When You Don't Want Your Old Potting Soil Sitting Around
Disposing of large amounts of old potting soil, especially in urban areas, is not as easy as most people think. This is because you cannot throw out your soil in domestic waste containers and you cannot just dump it anywhere without notifying your local government.
In this article, I will describe how to dispose of large amounts of old potting soil. If you have old soil that you don’t want to revitalize and reuse, read on to learn how to get rid of it.
1. Take the Potting Soil to a Landfill
Landfills are rare, but if you have one in your area, you can take your old soil there. To find a landfill near you, you can search online or inquire from your friends, neighbors, or workmates.
After finding the dumping ground, you need to pack the soil in plastic bags and get a pickup truck to transport it there. Some landfills charge a fee for soil disposal, so be ready to part with some money.
2. Take It to a Landscape Service Provider
Landscapers are usually in constant need of potting soil, so you can look for them in your area. Plant nurseries and garden centers also need this type of soil, so if there are some in your area, you can use them to get rid of the soil.
These businesses will only accept your soil if it is in large amounts. They also only accept pure soil (not mixed) and that which is easily revitalized or suits their landscaping projects. Some companies can pay you for your soil if it is super good and meets their requirements.
3. Get a Dumpster
If you are willing to pay for a dumpster, I recommend you go for it. It is a simple and convenient way to dispose of potting soil. Companies that rent dumpsters are highly available in urban areas and the dumpsters themselves can handle large amounts of soil.
After a getting a dumpster, you only need to load your soil onto them and wait for the company to pick it up. The company will probably dispose of the soil in a landfill or even sell it.
4. Hire a Soil Removal Company
Hiring a soil removal company is a little bit better than renting a dumpster. This is because the company will take care of the loading process. It is however expensive because the company will charge you for the loading work.
After agreeing the removal fee, the company will be able to take care of everything–from loading up to disposing it of in the right place. Removal companies operate with large trucks, so they will suit you well if you have large amounts of soil.
5. Take It to a Soil Recycling Facility
There are many soil recycling facilities that are willing to take your old potting soil and revitalize it. For your soil to be accepted by these facilities, it should not contain harmful chemicals and pollutants. Some facilities tests the soil for these harmful substances and they may charge you a fee for this process.
After identifying a recycling facility, you just need to take your soil there and it gets off your hands. The facility will revamp it–add back volume, microbes, and nutrients; and sell it to their customers.
6. Sell or Give It Away

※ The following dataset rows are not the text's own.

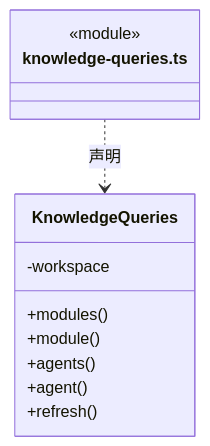
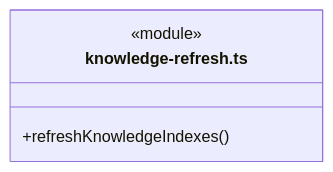
Before and after one commit to nan023062/cbim: the second of 32 diagrams in src/backend/core/knowledge/ARCHITECTURE.md, drawn with Mermaid. The commit also changed other lines of this file and 32 other files, not shown here.

First line of the commit message:
refactor: isolate knowledge queries and scoped domain tests

````diff
--- a/src/backend/core/knowledge/ARCHITECTURE.md
+++ b/src/backend/core/knowledge/ARCHITECTURE.md
@@ -52,15 +52,7 @@
 ```mermaid
 classDiagram
-class N_src_backend_core_knowledge_knowledge_queries_ts["knowledge-queries.ts"] {
+class N_src_backend_core_knowledge_knowledge_refresh_ts["knowledge-refresh.ts"] {
   <<module>>
+  +refreshKnowledgeIndexes()
 }
-class N_src_backend_core_knowledge_knowledge_queries_ts_KnowledgeQueries["KnowledgeQueries"] {
-  +modules()
-  +module()
-  +agents()
-  +agent()
-  +refresh()
-  -workspace
-}
-N_src_backend_core_knowledge_knowledge_queries_ts ..> N_src_backend_core_knowledge_knowledge_queries_ts_KnowledgeQueries : 声明
 ```
````
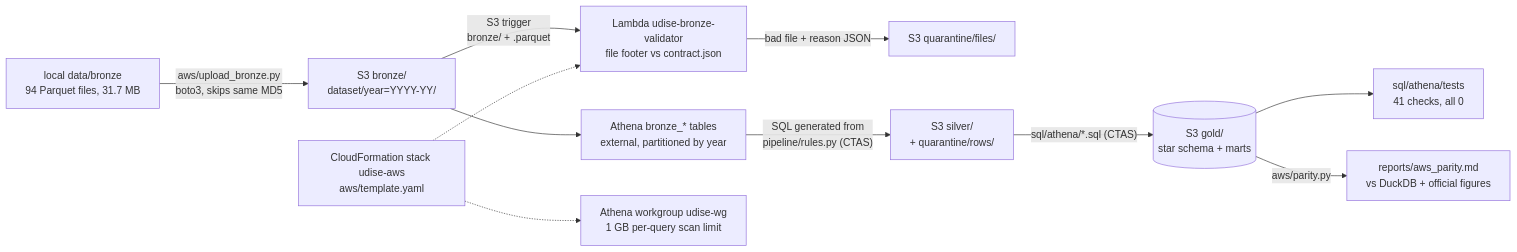
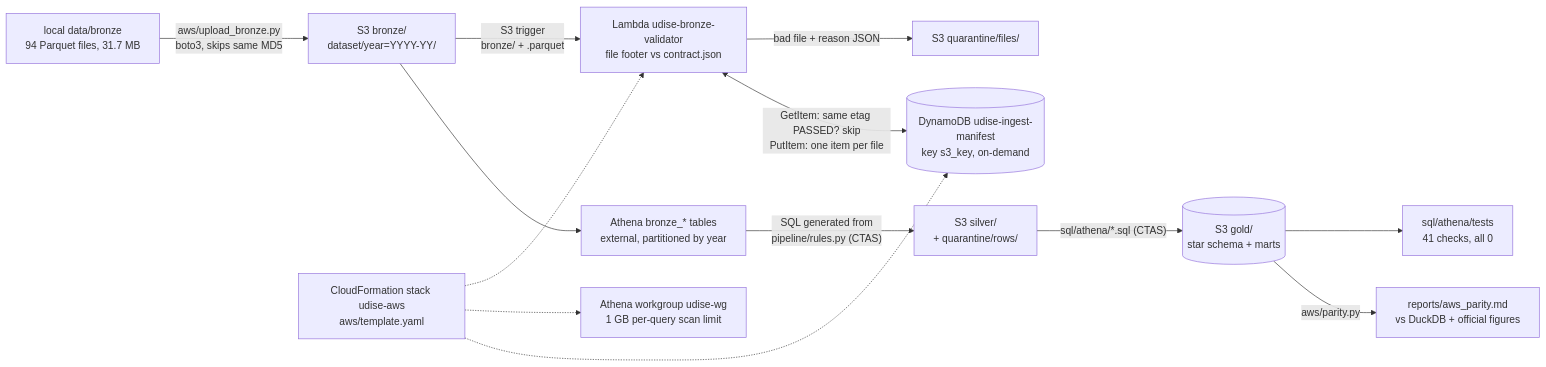
Before and after one commit to adi13apr/Rajasthan-Udise-Insights: the second of 2 diagrams in README.md, drawn with Mermaid. The commit also changed other lines of this file and 3 other files, not shown here.

First line of the commit message:
AWS docs: DynamoDB manifest in the README diagram and a short section; teardown checks the table

````diff
--- a/README.md
+++ b/README.md
@@ -162,13 +163,15 @@
 ```mermaid
 flowchart LR
     L["local data/bronze<br/>94 Parquet files, 31.7 MB"] -->|"aws/upload_bronze.py<br/>boto3, skips same MD5"| B["S3 bronze/<br/>dataset/year=YYYY-YY/"]
     B -->|"S3 trigger<br/>bronze/ + .parquet"| LV["Lambda udise-bronze-validator<br/>file footer vs contract.json"]
     LV -->|"bad file + reason JSON"| QF["S3 quarantine/files/"]
+    LV <-->|"GetItem: same etag PASSED? skip<br/>PutItem: one item per file"| M[("DynamoDB udise-ingest-manifest<br/>key s3_key, on-demand")]
     B --> AB["Athena bronze_* tables<br/>external, partitioned by year"]
     AB -->|"SQL generated from<br/>pipeline/rules.py (CTAS)"| S["S3 silver/<br/>+ quarantine/rows/"]
     S -->|"sql/athena/*.sql (CTAS)"| G[("S3 gold/<br/>star schema + marts")]
     G --> T["sql/athena/tests<br/>41 checks, all 0"]
     G -->|"aws/parity.py"| P["reports/aws_parity.md<br/>vs DuckDB + official figures"]
     CFN["CloudFormation stack udise-aws<br/>aws/template.yaml"] -.-> LV
     CFN -.-> WG["Athena workgroup udise-wg<br/>1 GB per-query scan limit"]
+    CFN -.-> M
 ```
````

Potting soil is a valuable growing medium and most people are looking for ways to get it for free or for cheap. You can therefore ask your friends and neighbors if they are interested in your old soil. You can also advertize it online to increase your chances of disposing it of quicker.
After finding someone who is interested in your soil, you can then decide to sell it to them or give it to them for free. Since it an old soil, your receiver will have to rejuvenate it if they plan to use it to grow plants.

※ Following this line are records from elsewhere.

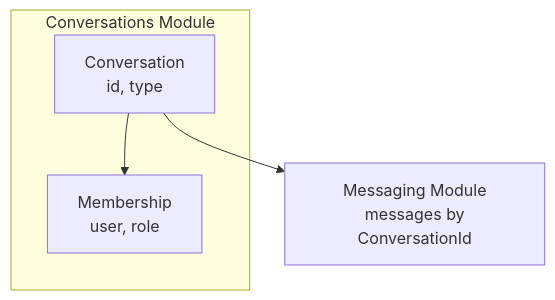
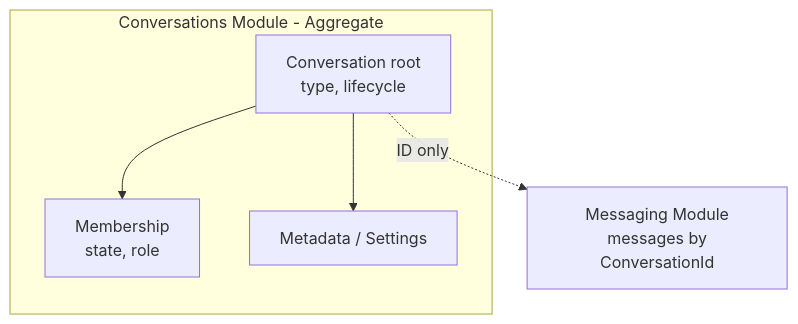
Before and after one commit to mohamedAbdelhamed03/ChatSolution: the third of 3 diagrams in docs/20-architecture/20-architecture-overview.md, drawn with Mermaid. The commit also changed other lines of this file and 14 other files, not shown here.

First line of the commit message:
docs(architecture): finalize AD-007 with lifecycle and invariant amendments

````diff
--- a/docs/20-architecture/20-architecture-overview.md
+++ b/docs/20-architecture/20-architecture-overview.md
@@ -120,10 +126,12 @@
 ```mermaid
 flowchart TB
-    subgraph Conversations Module
-      Conv[Conversation\n id, type]
-      Mem[Membership\n user, role]
+    subgraph Conversations Module - Aggregate
+      Conv[Conversation root\n type, lifecycle]
+      Mem[Membership\n state, role]
+      Meta[Metadata / Settings]
       Conv --> Mem
+      Conv --> Meta
     end
     Msg[Messaging Module\n messages by ConversationId]
-    Conv --> Msg
+    Conv -.->|ID only| Msg
 ```
````
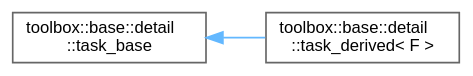
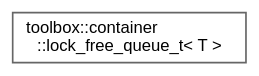
The diagram in inherit_graph_20.dot (nerdneilsfield/cpp-toolbox), drawn with Graphviz before and after one commit. The commit also changed 329 other files, not shown here.

```diff
--- a/inherit_graph_20.dot
+++ b/inherit_graph_20.dot
@@ -1,11 +1,9 @@
 digraph "Graphical Class Hierarchy"
 {
  // LATEX_PDF_SIZE
   bgcolor="transparent";
   edge [fontname=Helvetica,fontsize=10,labelfontname=Helvetica,labelfontsize=10];
   node [fontname=Helvetica,fontsize=10,shape=box,height=0.2,width=0.4];
   rankdir="LR";
-  Node0 [id="Node000000",label="toolbox::base::detail\l::task_base",height=0.2,width=0.4,color="grey40", fillcolor="white", style="filled",URL="$structtoolbox_1_1base_1_1detail_1_1task__base.html",tooltip=" "];
-  Node0 -> Node1 [id="edge32_Node000000_Node000001",dir="back",color="steelblue1",style="solid",tooltip=" "];
-  Node1 [id="Node000001",label="toolbox::base::detail\l::task_derived\< F \>",height=0.2,width=0.4,color="grey40", fillcolor="white", style="filled",URL="$structtoolbox_1_1base_1_1detail_1_1task__derived.html",tooltip=" "];
+  Node0 [id="Node000000",label="toolbox::container\l::lock_free_queue_t\< T \>",height=0.2,width=0.4,color="grey40", fillcolor="white", style="filled",URL="$classtoolbox_1_1container_1_1lock__free__queue__t.html",tooltip=" "];
 }
```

As you can see, disposing of potting soil is a little bit complicated. It takes some time and it can cost you money to carry it out, but I am hopeful that this article will help you get rid of that heap of unwanted soil in your compound.

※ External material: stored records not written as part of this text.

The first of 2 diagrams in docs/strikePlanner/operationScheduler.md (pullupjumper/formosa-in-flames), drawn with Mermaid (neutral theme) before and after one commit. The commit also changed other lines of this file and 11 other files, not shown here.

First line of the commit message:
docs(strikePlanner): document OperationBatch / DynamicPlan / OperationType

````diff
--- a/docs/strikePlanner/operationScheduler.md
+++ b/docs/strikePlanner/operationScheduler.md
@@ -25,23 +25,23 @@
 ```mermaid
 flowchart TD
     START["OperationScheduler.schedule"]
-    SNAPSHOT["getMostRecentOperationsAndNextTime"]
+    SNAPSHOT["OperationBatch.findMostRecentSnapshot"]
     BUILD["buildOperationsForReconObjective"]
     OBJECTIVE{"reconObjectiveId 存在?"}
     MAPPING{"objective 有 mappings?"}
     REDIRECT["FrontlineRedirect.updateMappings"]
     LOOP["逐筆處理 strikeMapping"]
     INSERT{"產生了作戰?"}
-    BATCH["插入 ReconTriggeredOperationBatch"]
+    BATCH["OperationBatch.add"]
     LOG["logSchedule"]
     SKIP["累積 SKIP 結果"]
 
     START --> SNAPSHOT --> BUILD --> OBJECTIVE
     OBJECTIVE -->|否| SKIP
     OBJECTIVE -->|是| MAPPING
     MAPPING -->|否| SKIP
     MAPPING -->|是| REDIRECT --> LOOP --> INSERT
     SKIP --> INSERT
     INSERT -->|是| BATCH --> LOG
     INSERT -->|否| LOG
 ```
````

This content is accurate and true to the best of the author’s knowledge and is not meant to substitute for formal and individualized advice from a qualified professional.
© 2021 Frederick S Januaries